Jun 10, 2013 Simon Williams
After years of doom and gloom, British consumer confidence finally appears to be on the rebound, slow as that upward climb may be.
"The economy has settled in a place, which is just not nearly as good as it used to be," Andrew Murphy, retail director at the employee-owned chain, recently told Reuters. "But people now don't feel scared by that, whereas three years ago they were genuinely scared about what this new reality meant."
Multiple polls have reported that consumer confidence is the highest it's been in a while, and hiring has started to show signs of improvement as well. In addition, a recent Reuters survey of 61 economists projected that the United Kingdom's economy is in a slightly better position than expected.
Murphy believes that these improvements will mostly be felt in the mortgage industry, predicting "that home will strengthen a bit through this year." The sales market, on the other hand, is where things become a bit murky.
Lending gap starting to fill in
One of the biggest obstacles to boosting consumer spending in recent years has been a lack of available funding for residents at or near the subprime credit level. Banks ruled out anyone they deemed risky in the immediate aftermath of the recession, and those consumers have only seen their credit levels suffer since then.
Fortunately, the short term lending market has been picking up, although banks and financial institutions have had almost nothing to do with that. Instead, many alternative lenders have stepped in to fill the funding gap.

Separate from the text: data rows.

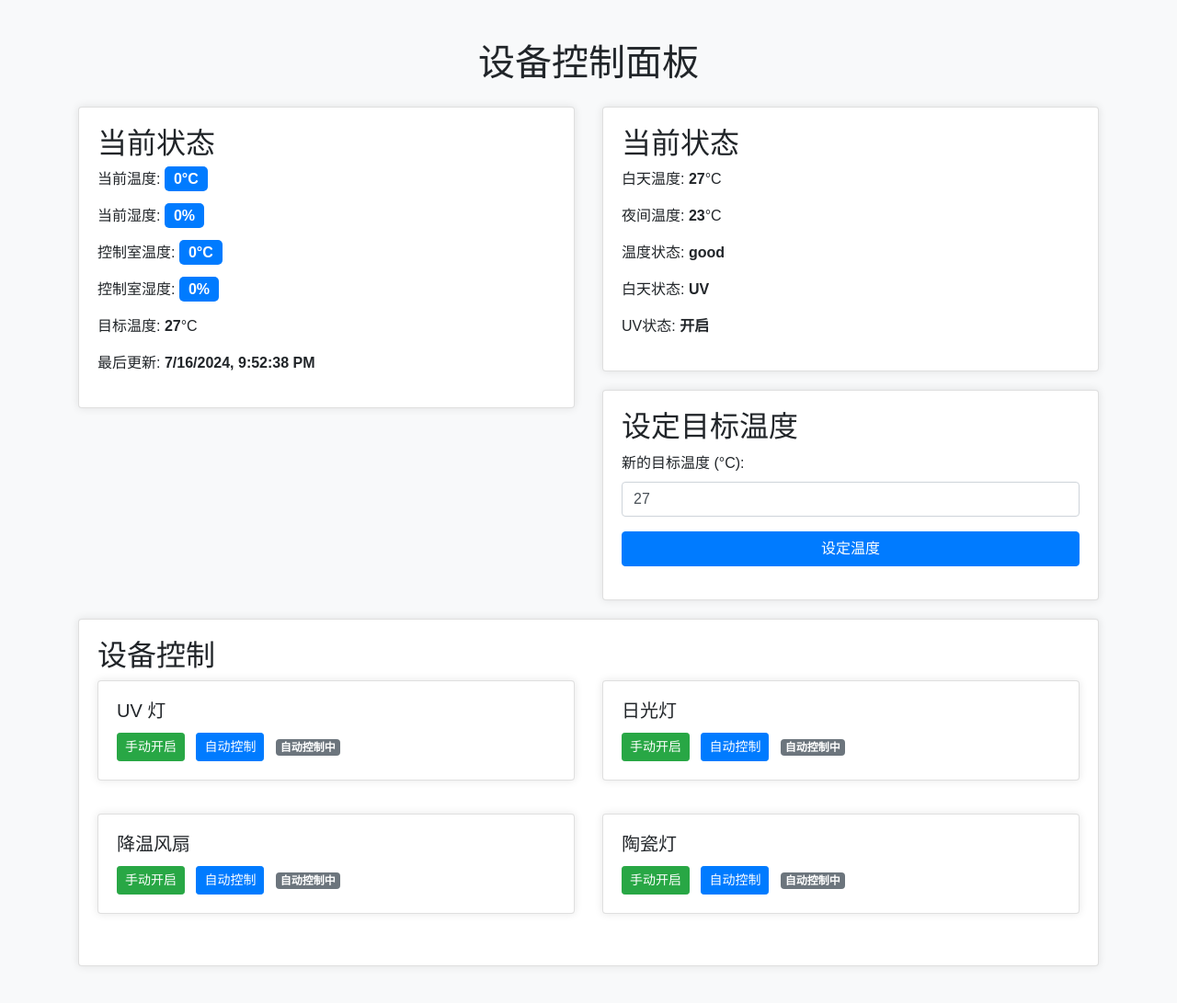
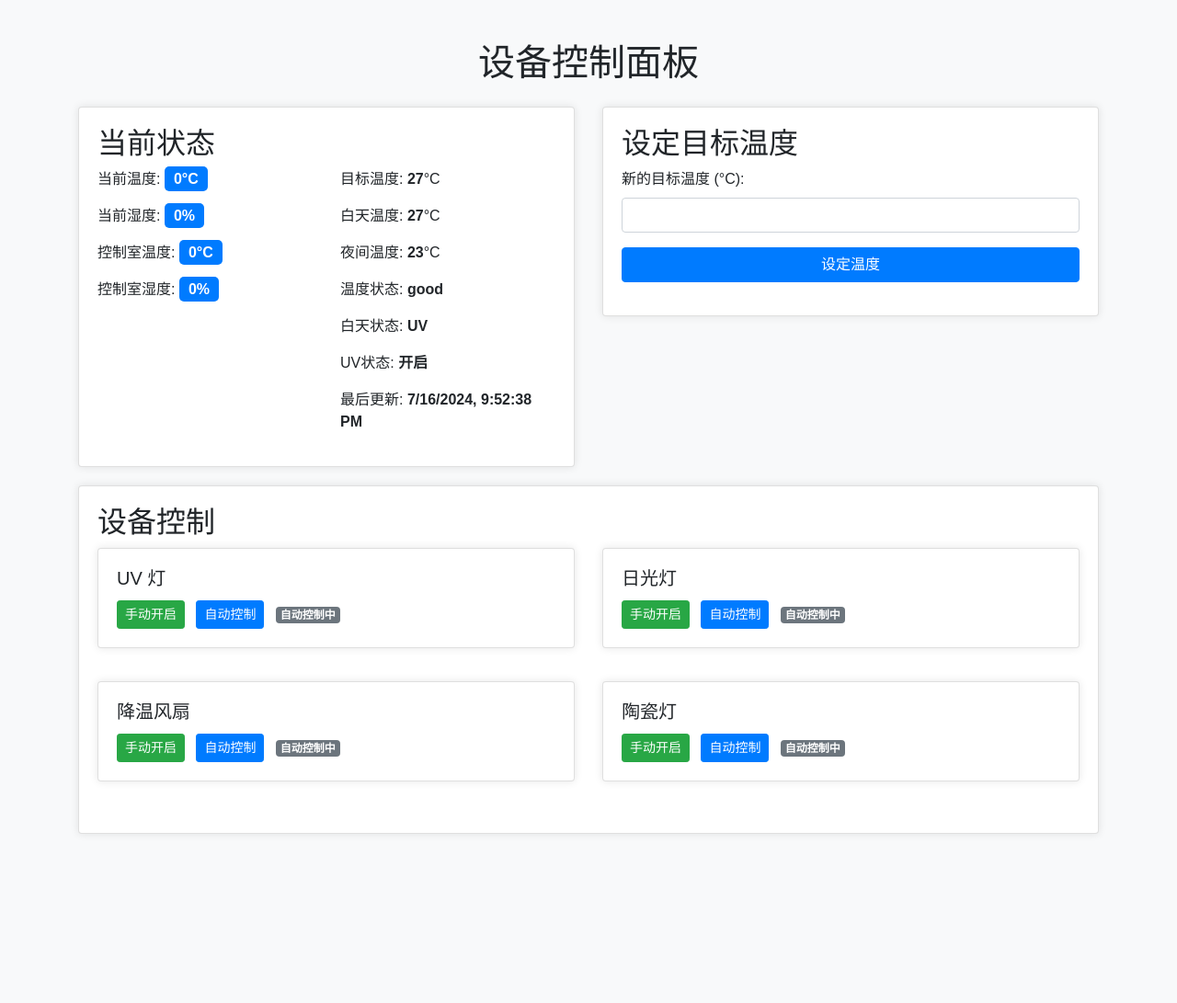
Before and after one commit to Ogalababa/RPI_temperature_controller, a Flask app: page / in a window 1280 px wide. Shown: the whole page at 92% size. After the commit the page ends 907 px from the top, so only its background shows below. Run offline with Flask 3, Linux system fonts and the light colour scheme; some libraries are stand-ins or nearby versions.

Commit message:
优化UI

```diff
--- a/templates/index.html
+++ b/templates/index.html
@@ -44,12 +44,19 @@
                     <div class="card-body">
                         <h2>当前状态</h2>
                         <div class="row">
-                            <div class="col-md-12">
+                            <div class="col-md-6">
                                 <p>当前温度: <span id="current_temp" class="status-value"></span></p>
                                 <p>当前湿度: <span id="current_hum" class="status-value"></span></p>
                                 <p>控制室温度: <span id="control_temp" class="status-value"></span></p>
                                 <p>控制室湿度: <span id="control_hum" class="status-value"></span></p>
+                            </div>
+                            <div class="col-md-6">
                                 <p>目标温度: <span id="target_temp" class="font-weight-bold"></span>°C</p>
+                                <p>白天温度: <span id="day_temp" class="font-weight-bold"></span>°C</p>
+                                <p>夜间温度: <span id="night_temp" class="font-weight-bold"></span>°C</p>
+                                <p>温度状态: <span id="temp_status" class="font-weight-bold"></span></p>
+                                <p>白天状态: <span id="is_day" class="font-weight-bold"></span></p>
+                                <p>UV状态: <span id="is_uv" class="font-weight-bold"></span></p>
                                 <p>最后更新: <span id="last_update" class="font-weight-bold"></span></p>
                             </div>
                         </div>
@@ -57,20 +64,6 @@
                 </div>
             </div>
             <div class="col-md-6">
-                <div class="card">
-                    <div class="card-body">
-                        <h2>当前状态</h2>
-                        <div class="row">
-                            <div class="col-md-12">
-                                <p>白天温度: <span id="day_temp" class="font-weight-bold"></span>°C</p>
-                                <p>夜间温度: <span id="night_temp" class="font-weight-bold"></span>°C</p>
-                                <p>温度状态: <span id="temp_status" class="font-weight-bold"></span></p>
-                                <p>白天状态: <span id="is_day" class="font-weight-bold"></span></p>
-                                <p>UV状态: <span id="is_uv" class="font-weight-bold"></span></p>
-                            </div>
-                        </div>
-                    </div>
-                </div>
                 <div class="card">
                     <div class="card-body">
                         <h2>设定目标温度</h2>
@@ -108,7 +101,6 @@
                 document.getElementById('target_temp').innerText = data.target_temp;
                 document.getElementById('day_temp').innerText = data.target_temp;
                 document.getElementById('night_temp').innerText = data.target_temp - 4;
-                document.getElementById('new_target_temp').value = data.target_temp;
             }
         });
 
@@ -176,7 +168,6 @@
             }
 
             document.getElementById('target_temp').innerText = data.target_temp;
-            document.getElementById('new_target_temp').value = data.target_temp;
             document.getElementById('day_temp').innerText = data.day_temp;
             document.getElementById('night_temp').innerText = data.night_temp;
             document.getElementById('temp_status').innerText = data.temp_status;
```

These firms typically use different scoring methods, such as Payment Reporting Builds Credit (PRBC), to determine whether or not a consumer is eligible to receive a loan. The PRBC scoring measure takes alternative financial factors into account, such as whether a person has been able to make utilities payments on time in the past.